**WHAT NEEDS TO BE DONE**
Copy out the data below verbatim.
***
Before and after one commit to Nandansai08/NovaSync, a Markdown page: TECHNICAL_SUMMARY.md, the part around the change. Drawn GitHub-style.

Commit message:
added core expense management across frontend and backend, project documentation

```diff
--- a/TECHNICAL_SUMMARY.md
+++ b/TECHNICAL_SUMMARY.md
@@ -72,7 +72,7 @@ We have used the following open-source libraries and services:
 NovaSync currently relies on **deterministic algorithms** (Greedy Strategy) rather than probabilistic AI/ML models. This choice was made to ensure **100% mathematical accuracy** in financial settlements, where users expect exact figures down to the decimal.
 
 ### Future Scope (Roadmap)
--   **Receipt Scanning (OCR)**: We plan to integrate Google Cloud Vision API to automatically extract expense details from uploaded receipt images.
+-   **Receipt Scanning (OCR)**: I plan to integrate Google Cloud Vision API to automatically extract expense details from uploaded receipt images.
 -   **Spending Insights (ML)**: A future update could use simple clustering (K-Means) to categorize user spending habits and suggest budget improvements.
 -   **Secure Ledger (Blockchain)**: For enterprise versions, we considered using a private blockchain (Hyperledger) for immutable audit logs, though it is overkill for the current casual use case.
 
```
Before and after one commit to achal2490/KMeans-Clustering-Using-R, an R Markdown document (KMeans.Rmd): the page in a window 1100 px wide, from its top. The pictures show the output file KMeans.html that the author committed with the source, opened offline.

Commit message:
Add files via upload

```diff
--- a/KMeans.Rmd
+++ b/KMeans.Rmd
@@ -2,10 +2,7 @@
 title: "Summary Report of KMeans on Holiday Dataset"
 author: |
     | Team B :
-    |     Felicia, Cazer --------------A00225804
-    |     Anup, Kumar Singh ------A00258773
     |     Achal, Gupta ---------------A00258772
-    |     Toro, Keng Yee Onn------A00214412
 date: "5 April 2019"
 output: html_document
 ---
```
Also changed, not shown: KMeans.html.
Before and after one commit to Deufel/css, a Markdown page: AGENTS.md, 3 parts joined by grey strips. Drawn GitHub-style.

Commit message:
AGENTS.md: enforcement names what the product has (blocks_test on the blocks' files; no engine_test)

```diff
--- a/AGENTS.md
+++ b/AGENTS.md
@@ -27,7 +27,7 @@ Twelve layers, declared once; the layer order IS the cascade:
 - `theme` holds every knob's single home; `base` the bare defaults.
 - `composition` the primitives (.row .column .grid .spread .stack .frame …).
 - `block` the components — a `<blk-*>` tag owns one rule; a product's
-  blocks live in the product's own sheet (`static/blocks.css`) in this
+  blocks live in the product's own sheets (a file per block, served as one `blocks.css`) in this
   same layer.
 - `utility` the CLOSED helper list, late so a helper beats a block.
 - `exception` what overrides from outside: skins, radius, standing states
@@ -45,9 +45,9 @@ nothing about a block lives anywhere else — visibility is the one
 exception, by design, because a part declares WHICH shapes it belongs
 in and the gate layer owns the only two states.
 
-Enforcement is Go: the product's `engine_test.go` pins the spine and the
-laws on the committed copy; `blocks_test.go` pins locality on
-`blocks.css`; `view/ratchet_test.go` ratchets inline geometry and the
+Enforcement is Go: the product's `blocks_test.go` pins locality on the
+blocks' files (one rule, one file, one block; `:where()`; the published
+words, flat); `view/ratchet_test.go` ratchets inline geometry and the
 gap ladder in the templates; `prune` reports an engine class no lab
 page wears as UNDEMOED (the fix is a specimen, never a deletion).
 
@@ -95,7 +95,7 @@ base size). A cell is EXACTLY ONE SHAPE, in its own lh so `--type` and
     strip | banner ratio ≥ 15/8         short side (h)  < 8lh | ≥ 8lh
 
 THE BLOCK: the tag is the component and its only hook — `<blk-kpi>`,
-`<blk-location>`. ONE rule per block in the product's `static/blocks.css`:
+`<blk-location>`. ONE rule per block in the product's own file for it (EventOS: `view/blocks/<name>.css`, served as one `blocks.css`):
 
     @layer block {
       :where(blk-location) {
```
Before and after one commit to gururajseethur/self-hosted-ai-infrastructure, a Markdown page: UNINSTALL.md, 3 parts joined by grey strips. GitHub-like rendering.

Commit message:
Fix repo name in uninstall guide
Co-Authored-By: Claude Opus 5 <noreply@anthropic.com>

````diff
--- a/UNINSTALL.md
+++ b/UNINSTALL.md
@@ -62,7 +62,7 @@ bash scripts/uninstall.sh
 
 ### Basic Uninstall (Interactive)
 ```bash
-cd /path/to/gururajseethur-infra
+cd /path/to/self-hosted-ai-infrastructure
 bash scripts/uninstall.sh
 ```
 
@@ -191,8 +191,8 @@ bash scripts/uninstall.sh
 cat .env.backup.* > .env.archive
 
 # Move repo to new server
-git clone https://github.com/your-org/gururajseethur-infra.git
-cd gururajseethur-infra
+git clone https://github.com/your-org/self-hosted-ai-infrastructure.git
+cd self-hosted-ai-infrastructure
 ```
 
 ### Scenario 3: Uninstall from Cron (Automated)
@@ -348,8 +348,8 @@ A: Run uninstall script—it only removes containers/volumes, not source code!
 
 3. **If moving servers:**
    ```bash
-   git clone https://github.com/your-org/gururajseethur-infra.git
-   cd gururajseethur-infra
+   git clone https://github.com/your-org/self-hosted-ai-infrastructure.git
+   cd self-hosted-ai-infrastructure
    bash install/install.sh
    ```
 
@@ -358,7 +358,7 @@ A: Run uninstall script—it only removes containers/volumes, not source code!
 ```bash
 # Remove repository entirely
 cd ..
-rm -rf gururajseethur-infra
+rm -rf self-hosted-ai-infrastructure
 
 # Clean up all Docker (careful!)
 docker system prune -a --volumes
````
***
**SOLUTION TO THE EXERCISE**
Before and after one commit to Nandansai08/NovaSync, a Markdown page: TECHNICAL_SUMMARY.md, the part around the change. Drawn GitHub-style.

Commit message:
added core expense management across frontend and backend, project documentation

```diff
--- a/TECHNICAL_SUMMARY.md
+++ b/TECHNICAL_SUMMARY.md
@@ -72,7 +72,7 @@ We have used the following open-source libraries and services:
 NovaSync currently relies on **deterministic algorithms** (Greedy Strategy) rather than probabilistic AI/ML models. This choice was made to ensure **100% mathematical accuracy** in financial settlements, where users expect exact figures down to the decimal.
 
 ### Future Scope (Roadmap)
--   **Receipt Scanning (OCR)**: We plan to integrate Google Cloud Vision API to automatically extract expense details from uploaded receipt images.
+-   **Receipt Scanning (OCR)**: I plan to integrate Google Cloud Vision API to automatically extract expense details from uploaded receipt images.
 -   **Spending Insights (ML)**: A future update could use simple clustering (K-Means) to categorize user spending habits and suggest budget improvements.
 -   **Secure Ledger (Blockchain)**: For enterprise versions, we considered using a private blockchain (Hyperledger) for immutable audit logs, though it is overkill for the current casual use case.
 
```
Before and after one commit to achal2490/KMeans-Clustering-Using-R, an R Markdown document (KMeans.Rmd): the page in a window 1100 px wide, from its top. The pictures show the output file KMeans.html that the author committed with the source, opened offline.

Commit message:
Add files via upload

```diff
--- a/KMeans.Rmd
+++ b/KMeans.Rmd
@@ -2,10 +2,7 @@
 title: "Summary Report of KMeans on Holiday Dataset"
 author: |
     | Team B :
-    |     Felicia, Cazer --------------A00225804
-    |     Anup, Kumar Singh ------A00258773
     |     Achal, Gupta ---------------A00258772
-    |     Toro, Keng Yee Onn------A00214412
 date: "5 April 2019"
 output: html_document
 ---
```
Also changed, not shown: KMeans.html.
Before and after one commit to Deufel/css, a Markdown page: AGENTS.md, 3 parts joined by grey strips. Drawn GitHub-style.

Commit message:
AGENTS.md: enforcement names what the product has (blocks_test on the blocks' files; no engine_test)

```diff
--- a/AGENTS.md
+++ b/AGENTS.md
@@ -27,7 +27,7 @@ Twelve layers, declared once; the layer order IS the cascade:
 - `theme` holds every knob's single home; `base` the bare defaults.
 - `composition` the primitives (.row .column .grid .spread .stack .frame …).
 - `block` the components — a `<blk-*>` tag owns one rule; a product's
-  blocks live in the product's own sheet (`static/blocks.css`) in this
+  blocks live in the product's own sheets (a file per block, served as one `blocks.css`) in this
   same layer.
 - `utility` the CLOSED helper list, late so a helper beats a block.
 - `exception` what overrides from outside: skins, radius, standing states
@@ -45,9 +45,9 @@ nothing about a block lives anywhere else — visibility is the one
 exception, by design, because a part declares WHICH shapes it belongs
 in and the gate layer owns the only two states.
 
-Enforcement is Go: the product's `engine_test.go` pins the spine and the
-laws on the committed copy; `blocks_test.go` pins locality on
-`blocks.css`; `view/ratchet_test.go` ratchets inline geometry and the
+Enforcement is Go: the product's `blocks_test.go` pins locality on the
+blocks' files (one rule, one file, one block; `:where()`; the published
+words, flat); `view/ratchet_test.go` ratchets inline geometry and the
 gap ladder in the templates; `prune` reports an engine class no lab
 page wears as UNDEMOED (the fix is a specimen, never a deletion).
 
@@ -95,7 +95,7 @@ base size). A cell is EXACTLY ONE SHAPE, in its own lh so `--type` and
     strip | banner ratio ≥ 15/8         short side (h)  < 8lh | ≥ 8lh
 
 THE BLOCK: the tag is the component and its only hook — `<blk-kpi>`,
-`<blk-location>`. ONE rule per block in the product's `static/blocks.css`:
+`<blk-location>`. ONE rule per block in the product's own file for it (EventOS: `view/blocks/<name>.css`, served as one `blocks.css`):
 
     @layer block {
       :where(blk-location) {
```
Before and after one commit to gururajseethur/self-hosted-ai-infrastructure, a Markdown page: UNINSTALL.md, 3 parts joined by grey strips. GitHub-like rendering.

Commit message:
Fix repo name in uninstall guide
Co-Authored-By: Claude Opus 5 <noreply@anthropic.com>

````diff
--- a/UNINSTALL.md
+++ b/UNINSTALL.md
@@ -62,7 +62,7 @@ bash scripts/uninstall.sh
 
 ### Basic Uninstall (Interactive)
 ```bash
-cd /path/to/gururajseethur-infra
+cd /path/to/self-hosted-ai-infrastructure
 bash scripts/uninstall.sh
 ```
 
@@ -191,8 +191,8 @@ bash scripts/uninstall.sh
 cat .env.backup.* > .env.archive
 
 # Move repo to new server
-git clone https://github.com/your-org/gururajseethur-infra.git
-cd gururajseethur-infra
+git clone https://github.com/your-org/self-hosted-ai-infrastructure.git
+cd self-hosted-ai-infrastructure
 ```
 
 ### Scenario 3: Uninstall from Cron (Automated)
@@ -348,8 +348,8 @@ A: Run uninstall script—it only removes containers/volumes, not source code!
 
 3. **If moving servers:**
    ```bash
-   git clone https://github.com/your-org/gururajseethur-infra.git
-   cd gururajseethur-infra
+   git clone https://github.com/your-org/self-hosted-ai-infrastructure.git
+   cd self-hosted-ai-infrastructure
    bash install/install.sh
    ```
 
@@ -358,7 +358,7 @@ A: Run uninstall script—it only removes containers/volumes, not source code!
 ```bash
 # Remove repository entirely
 cd ..
-rm -rf gururajseethur-infra
+rm -rf self-hosted-ai-infrastructure
 
 # Clean up all Docker (careful!)
 docker system prune -a --volumes
````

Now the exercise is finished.